So again, what we can do when we spot them is pick them up, dust them off, let them know that we all had our own disappointments, and help them move on to their next attempt.
 

Matt Mercer is not victimising you. There are no victims here.
Matt Mercer isn't victimizing us, true.
We're victimizing ourselves.

Either rightly because our players are judging us unfairly against an impossible standard or wrongly because we just think they are.

Sounds like an opportunity to work on that.
The list of things I need to work on is long indeed and only getting longer.

I'll add "stop overthinking about DMing" to it between "stop agonizing about retirement" and "stop medicating with alchohol." Right after I finish this whiskey...
 

In a significant sense, it is. It certainly isn't Matt Mercer's fault that someone impressionable watched him and came away with unrealistic expectations of what they could accomplish themselves. But that doesn't mean we have to be unsympathetic - after all, they probably didn't have any other metrics to go by. They aren't absolved of any responsibility simply because they didn't know better.
Nobody gets to choose how something makes them feel.

So again, what we can do when we spot them is pick them up, dust them off, let them know that we all had our own disappointments, and help them move on to their next attempt.
And how we do that isn't to tell them it's their fault for having unrealistic expectations.
 

S'mon

Legend
Matt Mercer isn't victimizing us, true.
We're victimizing ourselves.
I guess then instead of blaming the victim, we should blame the perpetrator. :p

BTW, GMing really isn't hard. Grab a simple dungeon or roll up a random one, make or grab a newbie town (Hommlet, Phandalin), have players make 1st level PCs, and you're off. I do think there is less GM support in newer games; reaction tables, wandering monster tables, robust treasure tables, all make it much easier. if in doubt I recommend running Moldvay or Mentzer Basic D&D to get your mojo back - retro-clones like Swords & Wizardry are ok too, but I think the limited level range of Basic sets helps focus. The Pathfinder Beginner Box is also very good at supporting the GM.
 

S'mon

Legend
Nobody gets to choose how something makes them feel.
No, but we can choose how we react to that feeling. I tell my depressed students "Don't feel bad about feeling bad" - ie it's normal & common to get depression in Higher Ed, it's an occupational illness - and this always helps them IME. Likewise you can't help your reaction to Mercer, but you can help what you do about that reaction.
 

I'm not blaming Mercer in any way shape or form.
I'm just saying I can understand people being intimidated by his skill and the impression he has made in the community.
Sure, I can see people being intimidated. I'm also seeing the other side of people being inspired.

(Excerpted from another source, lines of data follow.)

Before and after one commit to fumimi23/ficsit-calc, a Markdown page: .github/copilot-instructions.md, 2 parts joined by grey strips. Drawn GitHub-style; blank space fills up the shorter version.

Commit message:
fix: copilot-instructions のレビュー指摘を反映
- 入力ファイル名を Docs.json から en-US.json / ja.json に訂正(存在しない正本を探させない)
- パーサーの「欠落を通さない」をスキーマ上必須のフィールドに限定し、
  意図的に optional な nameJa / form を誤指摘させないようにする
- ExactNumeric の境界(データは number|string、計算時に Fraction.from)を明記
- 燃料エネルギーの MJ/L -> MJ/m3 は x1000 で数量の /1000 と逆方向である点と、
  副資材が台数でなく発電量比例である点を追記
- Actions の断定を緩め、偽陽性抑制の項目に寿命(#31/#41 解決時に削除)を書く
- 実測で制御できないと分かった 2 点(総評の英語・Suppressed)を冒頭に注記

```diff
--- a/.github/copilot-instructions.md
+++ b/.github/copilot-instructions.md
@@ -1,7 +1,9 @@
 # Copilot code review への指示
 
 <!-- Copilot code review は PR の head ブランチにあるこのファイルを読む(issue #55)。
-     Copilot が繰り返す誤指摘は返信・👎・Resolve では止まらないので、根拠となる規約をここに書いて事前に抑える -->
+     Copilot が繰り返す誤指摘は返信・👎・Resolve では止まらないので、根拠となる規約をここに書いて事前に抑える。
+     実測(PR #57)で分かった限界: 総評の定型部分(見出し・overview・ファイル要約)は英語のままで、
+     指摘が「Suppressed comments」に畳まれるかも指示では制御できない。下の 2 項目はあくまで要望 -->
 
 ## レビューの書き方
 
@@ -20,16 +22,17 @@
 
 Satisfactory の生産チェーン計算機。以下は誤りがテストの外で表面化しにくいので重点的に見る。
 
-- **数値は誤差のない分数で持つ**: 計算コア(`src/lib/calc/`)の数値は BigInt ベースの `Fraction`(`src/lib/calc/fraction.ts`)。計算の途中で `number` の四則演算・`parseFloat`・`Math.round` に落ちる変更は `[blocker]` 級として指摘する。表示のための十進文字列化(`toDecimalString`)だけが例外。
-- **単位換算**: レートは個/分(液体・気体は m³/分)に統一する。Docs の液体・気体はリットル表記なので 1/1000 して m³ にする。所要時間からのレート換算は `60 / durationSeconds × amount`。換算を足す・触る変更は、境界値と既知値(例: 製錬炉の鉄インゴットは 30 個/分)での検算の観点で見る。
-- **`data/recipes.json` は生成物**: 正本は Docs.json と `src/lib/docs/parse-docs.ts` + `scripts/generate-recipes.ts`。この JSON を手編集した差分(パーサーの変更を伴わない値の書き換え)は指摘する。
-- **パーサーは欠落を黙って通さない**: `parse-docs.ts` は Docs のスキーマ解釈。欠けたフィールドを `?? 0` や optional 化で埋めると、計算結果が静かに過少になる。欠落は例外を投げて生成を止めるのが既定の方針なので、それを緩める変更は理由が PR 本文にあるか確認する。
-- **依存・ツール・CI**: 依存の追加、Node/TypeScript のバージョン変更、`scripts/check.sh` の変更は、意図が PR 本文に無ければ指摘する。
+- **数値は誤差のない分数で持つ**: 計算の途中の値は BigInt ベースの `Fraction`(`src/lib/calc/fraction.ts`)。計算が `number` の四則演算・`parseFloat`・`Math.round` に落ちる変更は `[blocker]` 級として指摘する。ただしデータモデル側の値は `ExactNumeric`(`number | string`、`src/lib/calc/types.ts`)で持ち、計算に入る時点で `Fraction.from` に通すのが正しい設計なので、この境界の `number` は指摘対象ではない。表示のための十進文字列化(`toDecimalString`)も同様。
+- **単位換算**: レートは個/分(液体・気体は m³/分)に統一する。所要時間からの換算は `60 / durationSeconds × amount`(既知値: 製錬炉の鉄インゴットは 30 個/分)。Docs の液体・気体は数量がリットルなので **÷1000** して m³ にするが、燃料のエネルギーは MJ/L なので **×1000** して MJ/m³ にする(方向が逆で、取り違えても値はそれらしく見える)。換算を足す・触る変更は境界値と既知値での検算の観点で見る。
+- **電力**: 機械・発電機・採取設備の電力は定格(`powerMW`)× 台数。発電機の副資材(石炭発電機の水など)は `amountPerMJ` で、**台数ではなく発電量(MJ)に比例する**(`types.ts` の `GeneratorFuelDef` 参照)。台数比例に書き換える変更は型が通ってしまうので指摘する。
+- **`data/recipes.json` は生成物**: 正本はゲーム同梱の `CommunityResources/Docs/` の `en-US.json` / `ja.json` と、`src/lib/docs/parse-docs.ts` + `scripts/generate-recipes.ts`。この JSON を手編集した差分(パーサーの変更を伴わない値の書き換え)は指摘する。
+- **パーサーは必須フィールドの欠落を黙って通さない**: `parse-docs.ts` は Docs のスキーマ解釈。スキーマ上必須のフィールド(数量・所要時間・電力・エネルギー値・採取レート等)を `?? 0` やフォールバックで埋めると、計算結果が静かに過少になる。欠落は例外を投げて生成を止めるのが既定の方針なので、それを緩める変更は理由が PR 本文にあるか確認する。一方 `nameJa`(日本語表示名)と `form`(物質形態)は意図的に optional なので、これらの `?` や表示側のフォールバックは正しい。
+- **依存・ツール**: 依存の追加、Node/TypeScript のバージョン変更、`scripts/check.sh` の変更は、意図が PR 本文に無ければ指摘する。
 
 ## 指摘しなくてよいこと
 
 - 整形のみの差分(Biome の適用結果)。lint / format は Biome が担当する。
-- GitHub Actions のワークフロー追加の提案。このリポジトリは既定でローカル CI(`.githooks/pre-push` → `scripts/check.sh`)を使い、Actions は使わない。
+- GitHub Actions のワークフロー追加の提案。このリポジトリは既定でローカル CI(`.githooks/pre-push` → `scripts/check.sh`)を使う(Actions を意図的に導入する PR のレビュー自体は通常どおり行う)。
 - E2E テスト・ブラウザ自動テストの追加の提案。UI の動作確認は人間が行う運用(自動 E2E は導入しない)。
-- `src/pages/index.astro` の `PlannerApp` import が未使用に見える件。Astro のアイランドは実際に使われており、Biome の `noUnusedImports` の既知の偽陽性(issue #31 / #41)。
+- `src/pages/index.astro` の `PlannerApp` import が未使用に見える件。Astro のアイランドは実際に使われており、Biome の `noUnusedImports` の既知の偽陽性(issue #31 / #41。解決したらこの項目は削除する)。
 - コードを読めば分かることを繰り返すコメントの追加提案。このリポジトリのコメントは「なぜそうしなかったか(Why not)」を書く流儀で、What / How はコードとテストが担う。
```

And, I guess I'm missing your point since you seem to be focusing entirely on the negative aspects of what impact Mercer could be having on the community. There are also people who saw famous, successful, bad-ass actor Vin Diesel goofing around and playing DnD because of Mercer. How about the impact that might have had to show people ashamed of their love of fantasy games that there is nothing to be ashamed of.

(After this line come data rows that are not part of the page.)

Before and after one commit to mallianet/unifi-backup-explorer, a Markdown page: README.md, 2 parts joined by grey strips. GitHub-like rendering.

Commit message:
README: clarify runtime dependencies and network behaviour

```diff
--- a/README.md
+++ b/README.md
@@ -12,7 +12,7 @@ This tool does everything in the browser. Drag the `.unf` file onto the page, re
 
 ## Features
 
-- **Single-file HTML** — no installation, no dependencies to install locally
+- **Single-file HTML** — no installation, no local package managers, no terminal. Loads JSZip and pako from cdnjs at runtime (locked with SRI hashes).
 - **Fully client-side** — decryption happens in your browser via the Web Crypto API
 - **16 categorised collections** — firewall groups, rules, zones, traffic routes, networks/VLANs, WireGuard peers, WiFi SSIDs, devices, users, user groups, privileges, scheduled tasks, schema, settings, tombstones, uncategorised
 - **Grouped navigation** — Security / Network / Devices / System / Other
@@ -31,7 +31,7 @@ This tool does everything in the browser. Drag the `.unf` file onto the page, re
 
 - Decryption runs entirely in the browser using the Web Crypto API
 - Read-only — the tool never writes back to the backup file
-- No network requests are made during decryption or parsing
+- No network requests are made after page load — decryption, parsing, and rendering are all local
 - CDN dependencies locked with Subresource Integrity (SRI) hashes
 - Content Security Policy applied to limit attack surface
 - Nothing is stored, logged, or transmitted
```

You know, one of my memories from Middle School was doing a computer project for Dungeons and Dragons, one of the first links I found was to Dark Dungeons by Jack Chic. It was one of the first five links.

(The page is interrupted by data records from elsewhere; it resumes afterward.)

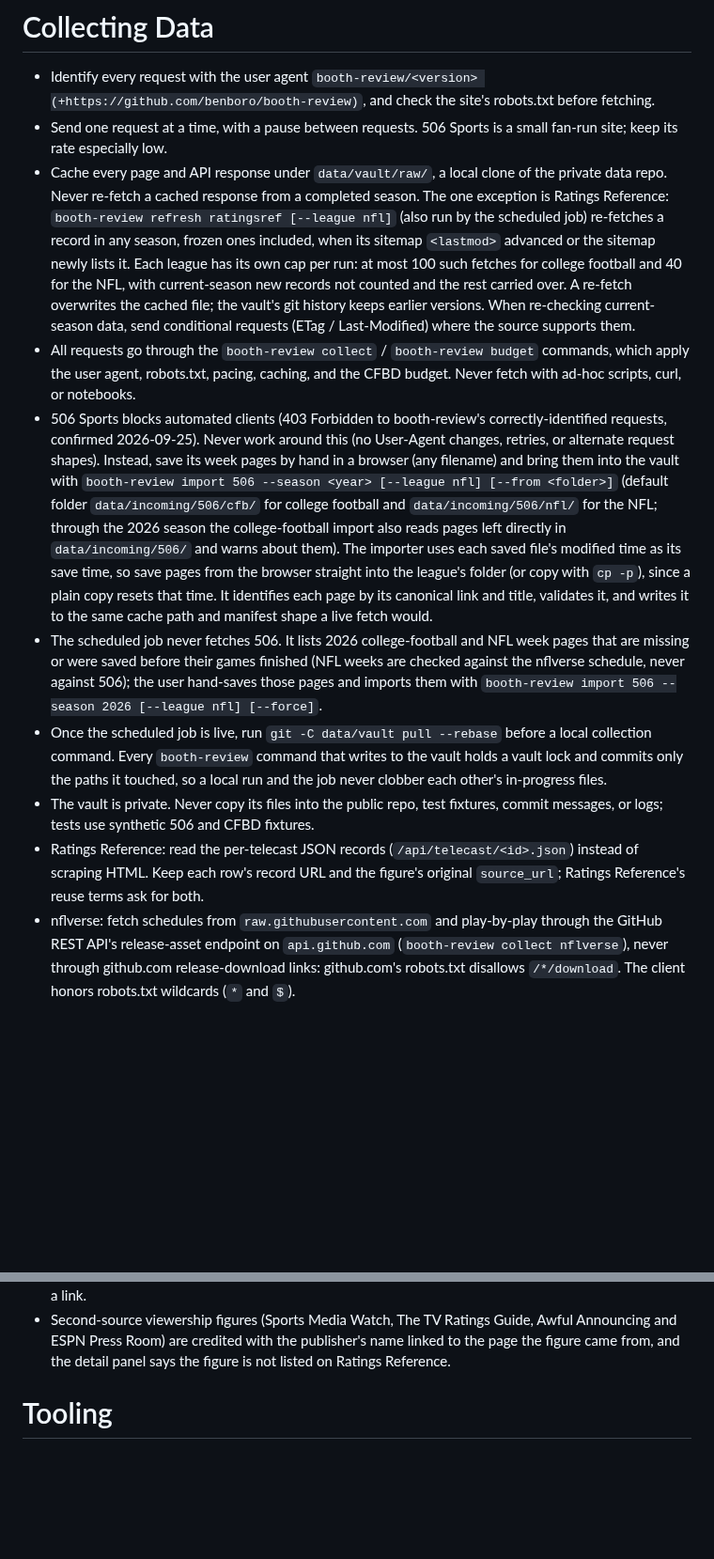
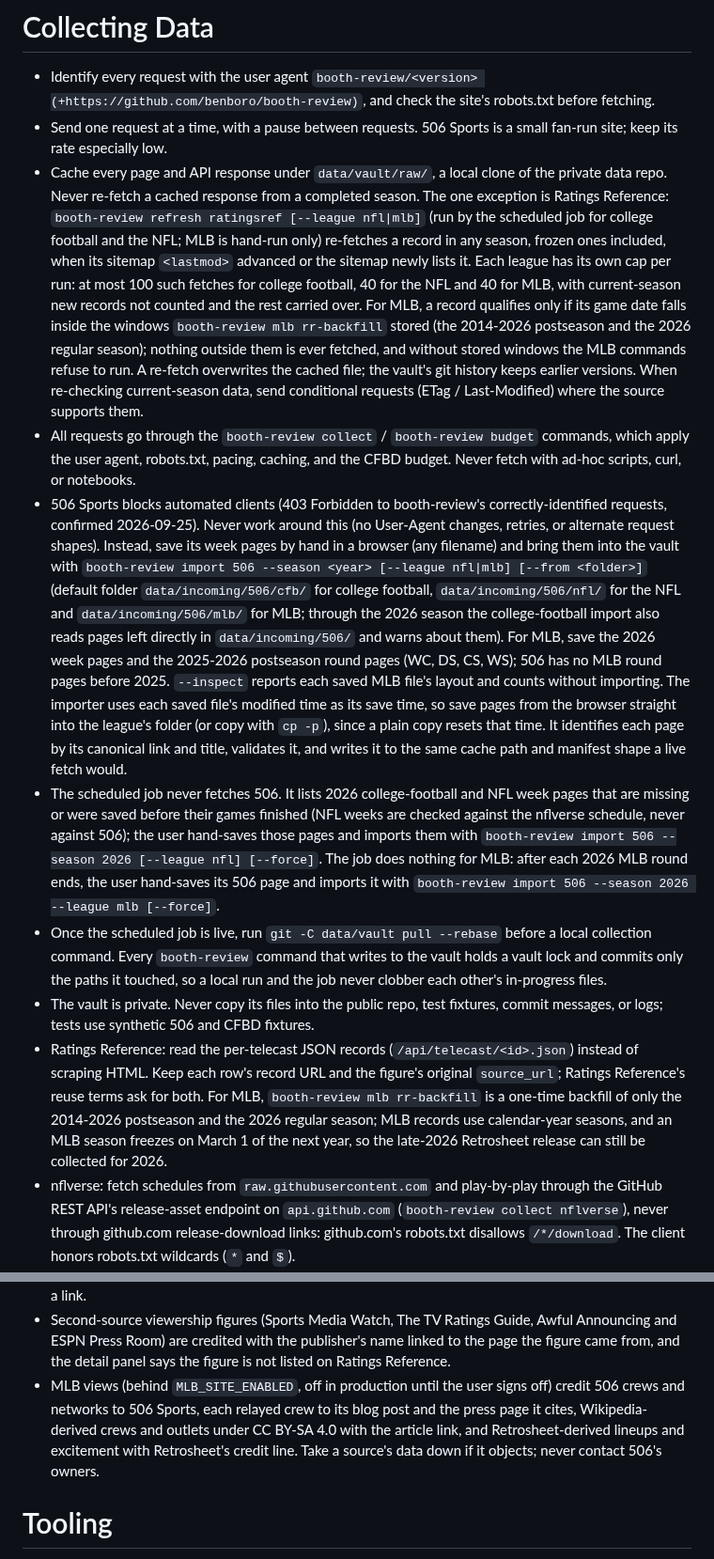
Before and after one commit to benboro/booth-review, a Markdown page: AGENTS.md, 2 parts joined by grey strips. Shown at 94% size. GitHub-like rendering; blank space fills up the shorter version.

Commit message:
Record the approved MLB collection rules and the scoped relay exception before any live MLB request

```diff
--- a/AGENTS.md
+++ b/AGENTS.md
@@ -29,11 +29,16 @@ model, and build phases; read the relevant section before starting a phase.
   fan-run site; keep its rate especially low.
 - Cache every page and API response under `data/vault/raw/`, a local clone of the
   private data repo. Never re-fetch a cached response from a completed season. The one
-  exception is Ratings Reference: `booth-review refresh ratingsref [--league nfl]`
-  (also run by the scheduled job) re-fetches a record in any season, frozen ones
-  included, when its sitemap `<lastmod>` advanced or the sitemap newly lists it. Each
-  league has its own cap per run: at most 100 such fetches for college football and 40
-  for the NFL, with current-season new records not counted and the rest carried over.
+  exception is Ratings Reference: `booth-review refresh ratingsref [--league nfl|mlb]`
+  (run by the scheduled job for college football and the NFL; MLB is hand-run only)
+  re-fetches a record in any season, frozen ones included, when its sitemap `<lastmod>`
+  advanced or the sitemap newly lists it. Each league has its own cap per run: at most
+  100 such fetches for college football, 40 for the NFL and 40 for MLB, with
+  current-season new records not counted and the rest carried over. For MLB, a record
+  qualifies only if its game date falls inside the windows `booth-review mlb
+  rr-backfill` stored (the 2014-2026 postseason and the 2026 regular season); nothing
+  outside them is ever fetched, and without stored windows the MLB commands refuse to
+  run.
   A re-fetch overwrites the cached file; the vault's git history keeps earlier
   versions. When re-checking current-season data, send conditional requests (ETag /
   Last-Modified) where the source supports them.
@@ -44,10 +49,14 @@ model, and build phases; read the relevant section before starting a phase.
   correctly-identified requests, confirmed 2026-09-25). Never work around this
   (no User-Agent changes, retries, or alternate request shapes). Instead, save
   its week pages by hand in a browser (any filename) and bring them into the vault
-  with `booth-review import 506 --season <year> [--league nfl] [--from <folder>]`
-  (default folder `data/incoming/506/cfb/` for college football and
-  `data/incoming/506/nfl/` for the NFL; through the 2026 season the college-football
-  import also reads pages left directly in `data/incoming/506/` and warns about them).
+  with `booth-review import 506 --season <year> [--league nfl|mlb] [--from <folder>]`
+  (default folder `data/incoming/506/cfb/` for college football,
+  `data/incoming/506/nfl/` for the NFL and `data/incoming/506/mlb/` for MLB; through
+  the 2026 season the college-football import also reads pages left directly in
+  `data/incoming/506/` and warns about them). For MLB, save the 2026 week pages and
+  the 2025-2026 postseason round pages (WC, DS, CS, WS); 506 has no MLB round pages
+  before 2025. `--inspect` reports each saved MLB file's layout and counts without
+  importing.
   The importer uses each saved file's modified time as its save time, so save pages
   from the browser straight into the league's folder (or copy with `cp -p`), since a
   plain copy resets that time. It identifies each page by its canonical link and
@@ -57,7 +66,9 @@ model, and build phases; read the relevant section before starting a phase.
   pages that are missing or were saved before their games finished (NFL weeks are
   checked against the nflverse schedule, never against 506); the user hand-saves those
   pages and imports them with
-  `booth-review import 506 --season 2026 [--league nfl] [--force]`.
+  `booth-review import 506 --season 2026 [--league nfl] [--force]`. The job does
+  nothing for MLB: after each 2026 MLB round ends, the user hand-saves its 506 page
+  and imports it with `booth-review import 506 --season 2026 --league mlb [--force]`.
 - Once the scheduled job is live, run `git -C data/vault pull --rebase` before a local
   collection command. Every `booth-review` command that writes to the vault holds a
   vault lock and commits only the paths it touched, so a local run and the job never
@@ -66,7 +77,11 @@ model, and build phases; read the relevant section before starting a phase.
   commit messages, or logs; tests use synthetic 506 and CFBD fixtures.
 - Ratings Reference: read the per-telecast JSON records (`/api/telecast/<id>.json`)
   instead of scraping HTML. Keep each row's record URL and the figure's original
-  `source_url`; Ratings Reference's reuse terms ask for both.
+  `source_url`; Ratings Reference's reuse terms ask for both. For MLB,
+  `booth-review mlb rr-backfill` is a one-time backfill of only the 2014-2026
+  postseason and the 2026 regular season; MLB records use calendar-year seasons, and
+  an MLB season freezes on March 1 of the next year, so the late-2026 Retrosheet
+  release can still be collected for 2026.
 - nflverse: fetch schedules from `raw.githubusercontent.com` and play-by-play through
   the GitHub REST API's release-asset endpoint on `api.github.com`
   (`booth-review collect nflverse`), never through github.com release-download links:
@@ -128,6 +171,11 @@ model, and build phases; read the relevant section before starting a phase.
   Announcing and ESPN Press Room) are credited with the publisher's name linked to the
   page the figure came from, and the detail panel says the figure is not listed on
   Ratings Reference.
+- MLB views (behind `MLB_SITE_ENABLED`, off in production until the user signs off)
+  credit 506 crews and networks to 506 Sports, each relayed crew to its blog post and
+  the press page it cites, Wikipedia-derived crews and outlets under CC BY-SA 4.0 with
+  the article link, and Retrosheet-derived lineups and excitement with Retrosheet's
+  credit line. Take a source's data down if it objects; never contact 506's owners.
 
 # Tooling
 
```
Also changed, not shown: other parts of AGENTS.md (+32 -4 lines).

It isn't even in the first three pages anymore. Neither is Critical Role, but I don't doubt they had an impact in making the game so popular and changing this aspect.


YES!
The person who is exposed to something new and tries it out only to fall short on every concievable metric. Because being a DM is hard. Super hard. And being a good DM is even harder.
Even before Critical Role was around it was hard enough to get people to try DMing or run their first game because the position is intimidating. Now it's just that much more so.
I disagree, not only do I think it is less intimidating, I can guarantee more people are trying it than used to. Maybe that means more people are falling short too, but they never would have tried before CR, so that is still a net gain.


Yes.
But people aren't "continually exposed" to Dungeon Masters. Many people might only have seen one or two before trying the game.

It's a different situation than athletes or musicians when you know how rare talent is and how rare it is to be famous at it. It's common knowledge what they do is challenging.
But Matt makes DMing look easy. And running a game doesn't seem as hard as writing a song or making a three-point basket. So it can be that much more disapointing to crash and burn.
And those one or two didn't make it look easy?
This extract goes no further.